Before joining Biztory, I was a fresh graduate in statistics/data science with 5 years of coding on my young shoulders.
R, Python, and in-depth data analysis were my daily cup of tea, and I was delivering my work (and my Ggplot/Matplotlib visualizations) with great enjoyment.
I have never thought of learning Tableau, as I gave for granted that a drag-and-drop tool would not boost the work you can deliver through ‘hardcore’ programming languages, where you can code basically whatever you want.
Little did I know about the other side of the visual BI deal, little did I know about the next level possibilities that this BI tool will open to my work.
After a bit more than a year having my hands on Tableau every day, I can look back and happily share the main points for which Tableau is an amazing tool that will make the life of every analyst easier and way more efficient.
Neuroscience teaches us that the human brain is able to focus on a limited amount of information per time, so it’s no surprise that, when looking for an answer from our data, we make our braincells a favor by limiting the information we display and the number of visualizations to look at.
And here Tableau comes as a magic hand, saving you a bunch of work: not only you can switch the KPIs to display, type of visualization, date granularity, etc., all with a simple click. Beyond that, the chance to add other data and other visualizations in the tooltip allows you to have extra information popping up when hovering on a graph, with Tableau filtering the view on the current selection in an automatic way. These are all great tools to display way more information that you could ever do with a static graph, while keeping the space simple and clear.
This is a short and simple snapshot of how interactive a single dashboard can be, and if you start adding Tableau actions to connect different dashboards, the possibilities are endless.
Data Connections & relative speed
Tableau can connect basically to everything.
The list of available database connections is veeery long, allowing your organization to analyze data stored all over the places (e.g., Microsoft SQL Server, Google Analytics, Salesforce, ...) in the same dashboard, without having to set up API calls. Tableau is well-known to do all this at an incredible speed, optimizing the time necessary to analyze huge amounts of data. Joining different sources is quick and easy, but if you wish to e.g. prepare your data in Alteryx and send it to Tableau, this is also possible, quick, and easy.
Beside this, creating data visualizations is very quick and intuitive in Tableau, and so it is to customize them (colors, labels, axis, ..). If I look back at all the time I spent doing EDA (Exploratory Data Analysis) in R, saving plots one by one, fighting for the right label… sigh, I wish I got to know Tableau before.
a.k.a. share your work with a link
Forget about saving all kinds of different files to send to your colleagues, with a Tableau Server environment you can share your results with a single URL. You can have an URL for Projects, Workbooks, Dashboards, individual visualizations, and even for visualizations already filtered on specific fields as you wish the user to display them.
Tableau Server allows you to schedule automatic data refreshes, so you can wake up every morning with updated reports with no effort nor click.

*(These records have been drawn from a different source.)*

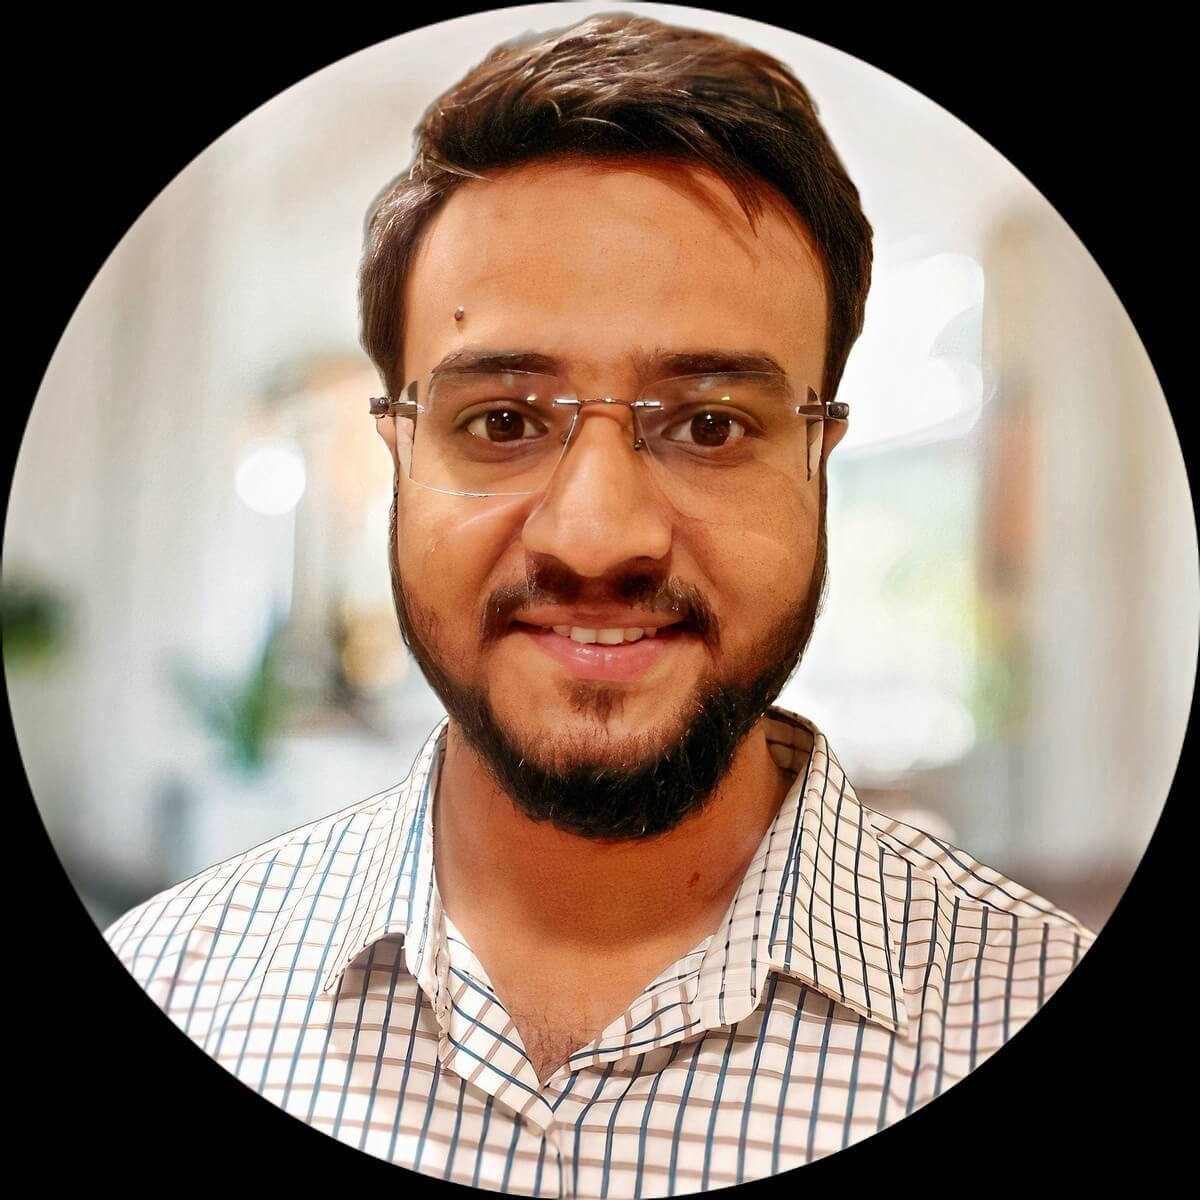
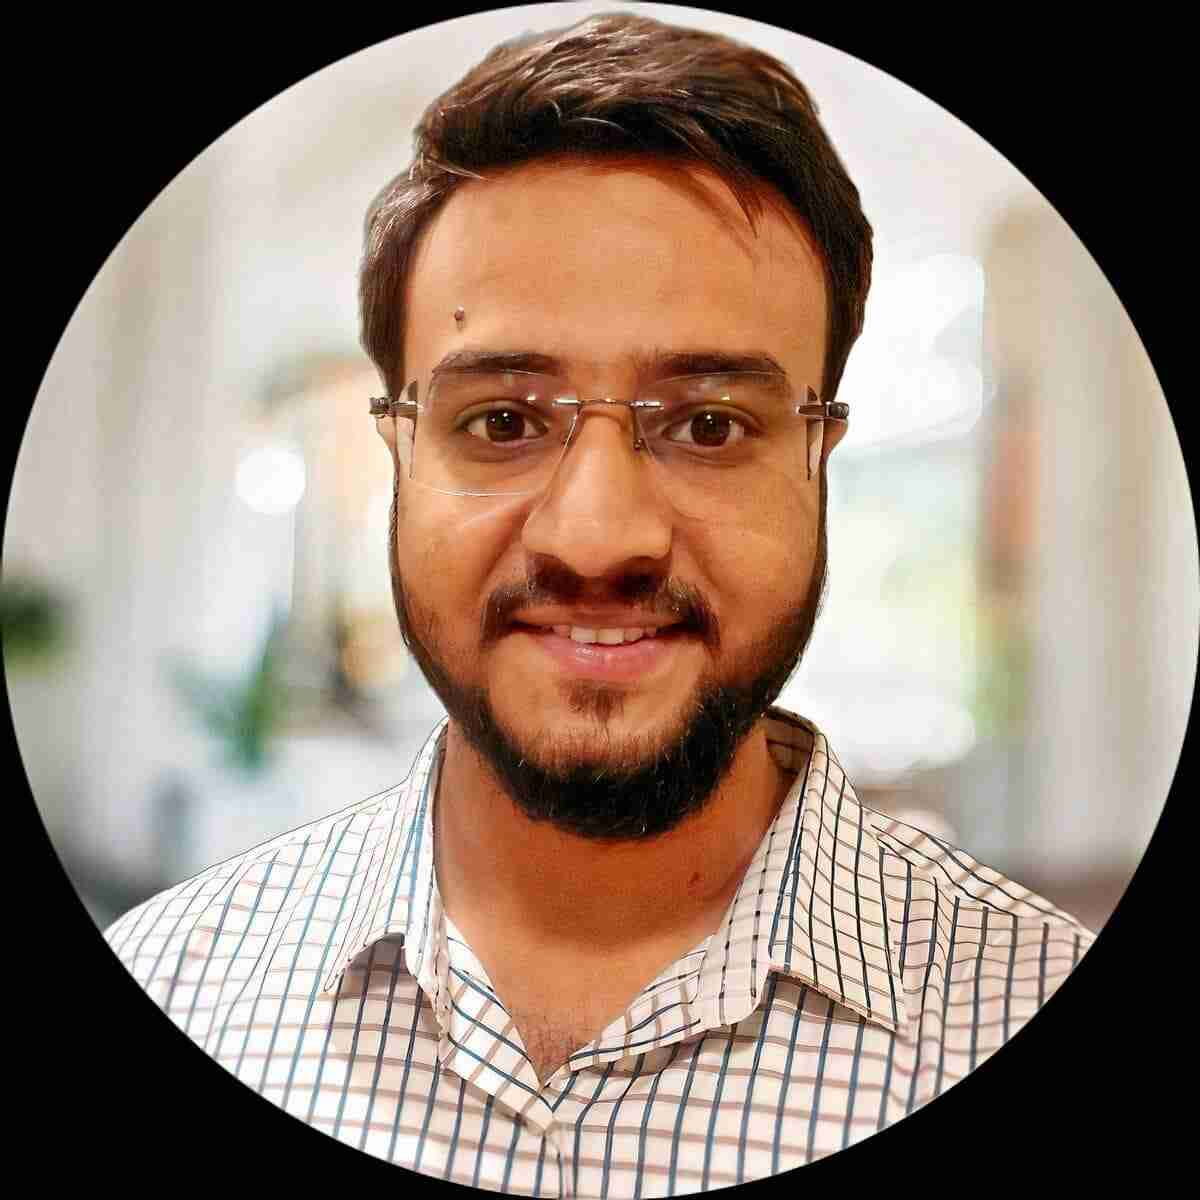
Hero-screen added

diff --git a/src/app/components/hero-section/hero-section.component.css b/src/app/components/hero-section/hero-section.component.css
@@ -1,0 +1,78 @@
+.hero-section {
+    display: flex;
+    align-items: center;
+    justify-content: space-between;
+    flex-wrap: wrap;
+    margin-top: 50px;
+}
+
+.info-section {
+    color: white;
+    font-family: 'Courier Prime', sans-serif;
+    flex: 1;  /* Allows flexible width */
+    max-width: 80%;  /* Prevents it from stretching too much */
+}
+
+/* Avatar Section - Visible only on large screens */
+.avatar-section {
+    flex: 1;
+    display: flex;
+    justify-content: center;
+}
+
+
+
+#avatar {
+    width: 450px;
+    height: 450px;
+    border-radius: 50%; /* Makes the container circular */
+    overflow: hidden; /* Ensures any extra parts of the image are cut */
+    display: flex;
+    justify-content: center;
+    align-items: center;
+}
+
+#avatar img {
+    width: 100%;
+    height: 100%;
+    object-fit: cover; /* Ensures the image fills the circular container while cropping excess */
+}
+
+
+.dot {
+    border-radius: 50%;
+    margin-right: 6px; /* Reduce spacing */
+    font-size: 0.6em;  /* Ensures FontAwesome icon scales properly */
+}
+
+  
+  .orange-dot {
+    color: var(--terminal-orange-dot);
+  }
+  
+  .yellow-dot {
+    color: var(--terminal-yellow-dot);
+  }
+  
+  .green-dot {
+    color: var(--terminal-green-dot);
+  }
+
+
+
+
+
+
+/* Responsive Adjustments */
+@media (max-width: 1130px) {  
+    .hero-section {
+        flex-direction: column; /* Stack vertically */
+        text-align: center; /* Center align */
+    }
+    .info-section {
+        max-width: 100%; /* Full width */
+    }
+    .avatar-section {
+        display: none; /* Hide avatar section */
+    }
+}

diff --git a/src/app/components/hero-section/hero-section.component.html b/src/app/components/hero-section/hero-section.component.html
@@ -1,0 +1,25 @@
+<div id="home" class="hero-section ml-1">
+    <div class="info-section">
+        <h1>Hey! I'm <span class="text-light-beige">Mudar Hussain</span></h1>
+        <br/>
+        <h4>
+            <i class="dot orange-dot fa-solid fa-circle"></i> 
+            <span class="text-light-beige">F</span>ull-<span class="text-light-beige">S</span>tack 
+            <i class="dot yellow-dot fa-solid fa-circle"></i> 
+            <span class="text-light-beige">S</span>ystem <span class="text-light-beige">A</span>rchitect 
+            <i class="dot green-dot fa-solid fa-circle"></i> 
+            <span class="text-light-beige">T</span>ech <span class="text-light-beige">E</span>nthusiast
+        </h4>
+        <br/>
+        <i class="fa-solid fa-terminal"></i><h5>Whether it's designing a scalable systems, optimizing code, or crushing a <span class="text-light-beige">LeetCode</span> problem, I love what I do!</h5>
+        <br/>
+        <i class="fa-solid fa-terminal"></i><h5>I specialize in <span class="text-light-beige">Angular</span>, <span class="text-light-beige">Java</span>, and backend development and have a passion for system design.</h5>
+        <br/>
+        <i class="fa-solid fa-terminal"></i><h5>When I'm not <span class="text-light-beige">coding</span>, you'll probably find me exploring new tech trends or competing in coding <span class="text-light-beige">contests</span>.</h5>
+    </div>
+    <div class="avatar-section">
+        <div id="avatar">
+            <img src="../../../assets/avatar.jpg" alt="">
+        </div>
+    </div>
+</div>

diff --git a/src/app/app.module.ts b/src/app/app.module.ts
@@ -22,6 +22,7 @@ import { FooterComponent } from './shared/footer/footer.component';
 import { RestrictUserActionsDirective } from './directives/restrict-user-actions.directive';
 import { ContactComponent } from './components/contact/contact.component';
 import { LoadingScreenComponent } from './components/loading-screen/loading-screen.component';
+import { HeroSectionComponent } from './components/hero-section/hero-section.component';
 
 @NgModule({
   declarations: [
@@ -35,7 +36,8 @@ import { LoadingScreenComponent } from './components/loading-screen/loading-scre
     FooterComponent,
     RestrictUserActionsDirective,
     ContactComponent,
-    LoadingScreenComponent
+    LoadingScreenComponent,
+    HeroSectionComponent
   ],
   imports: [
     BrowserModule,

diff --git a/src/app/components/hero-section/hero-section.component.spec.ts b/src/app/components/hero-section/hero-section.component.spec.ts
@@ -1,0 +1,21 @@
+import { ComponentFixture, TestBed } from '@angular/core/testing';
+
+import { HeroSectionComponent } from './hero-section.component';
+
+describe('HeroSectionComponent', () => {
+  let component: HeroSectionComponent;
+  let fixture: ComponentFixture<HeroSectionComponent>;
+
+  beforeEach(() => {
+    TestBed.configureTestingModule({
+      declarations: [HeroSectionComponent]
+    });
+    fixture = TestBed.createComponent(HeroSectionComponent);
+    component = fixture.componentInstance;
+    fixture.detectChanges();
+  });
+
+  it('should create', () => {
+    expect(component).toBeTruthy();
+  });
+});

diff --git a/src/app/shared/navbar/navbar.component.html b/src/app/shared/navbar/navbar.component.html
@@ -11,7 +11,7 @@
     <div class="collapse navbar-collapse" id="navbarNav">
       <ul class="navbar-nav ms-auto">
         <li class="nav-item">
-          <a class="nav-link" href="#">Home</a>
+          <a class="nav-link" href="#home">Home</a>
         </li>
         <li class="nav-item">
           <a class="nav-link" href="#terminal">Terminal</a>
@@ -29,6 +29,9 @@
           <a class="nav-link" href="#contact">Contact</a>
         </li>
       </ul>
+    <button class="custom-bottom">
+      <i class="fa-solid fa-download"></i> Resume
+    </button>
     </div>
   </div>
 </nav>

diff --git a/src/app/app.component.html b/src/app/app.component.html
@@ -1,6 +1,7 @@
 <div [ngClass]="isWindow ? 'container-window' : 'container-mobile'" appRestrictUserActions>
     <app-navbar></app-navbar>
     <app-loading-screen></app-loading-screen>
+    <app-hero-section></app-hero-section>
     <app-terminal></app-terminal>
     <app-contact></app-contact>
     <app-footer></app-footer>

diff --git a/src/app/components/hero-section/hero-section.component.ts b/src/app/components/hero-section/hero-section.component.ts
@@ -1,0 +1,10 @@
+import { Component } from '@angular/core';
+
+@Component({
+  selector: 'app-hero-section',
+  templateUrl: './hero-section.component.html',
+  styleUrls: ['./hero-section.component.css']
+})
+export class HeroSectionComponent {
+
+}

diff --git a/src/app/components/contact/contact.component.html b/src/app/components/contact/contact.component.html
@@ -1,4 +1,4 @@
-<div class="contact-container">
+<div id="contact" class="contact-container">
   <div class="form-section">
     <h2>Contact <span class="text-light-beige">Me</span></h2>
     <p>Let's Build Something Amazing Together!</p>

Security implementation in Tableau is an easy win that allows you to control who can open/create/modify dashboards, projects, and even restrict the views to specific rows in your data for different users.
This can be achieved with:
Licenses & Site Roles
Permissions → both for individual users or groups (e.g. Sales team, HR, ..)
Row-Level Security → same dashboard, different people see different parts of the data based on privacy rules
In short, you don’t have to worry about hiding specific data to specific people, Tableau makes it easy to control who can do what.
I’d like to write a whole chapter about many other functionalities, for example about how easy it is to create custom Maps in Tableau thanks to the automatically generated Lat/Long fields and so on, but this post is already long enough, so yes.. I’ll stop here 😀
All these benefits of course cover a part of the data analysis process, so my point is not to switch to Tableau forgetting about all the other tools, but to understand at which step of the process switching, for example, from Python to Tableau, will save you tons of time and make your results more understandable, clear, and.. pretty!
“Ask a silly question and you'll get a silly answer” still holds true, and this is to me one of the top priorities every analyst should have. Tableau is amazing but it will not transform rubbish in roses, always good to keep in mind.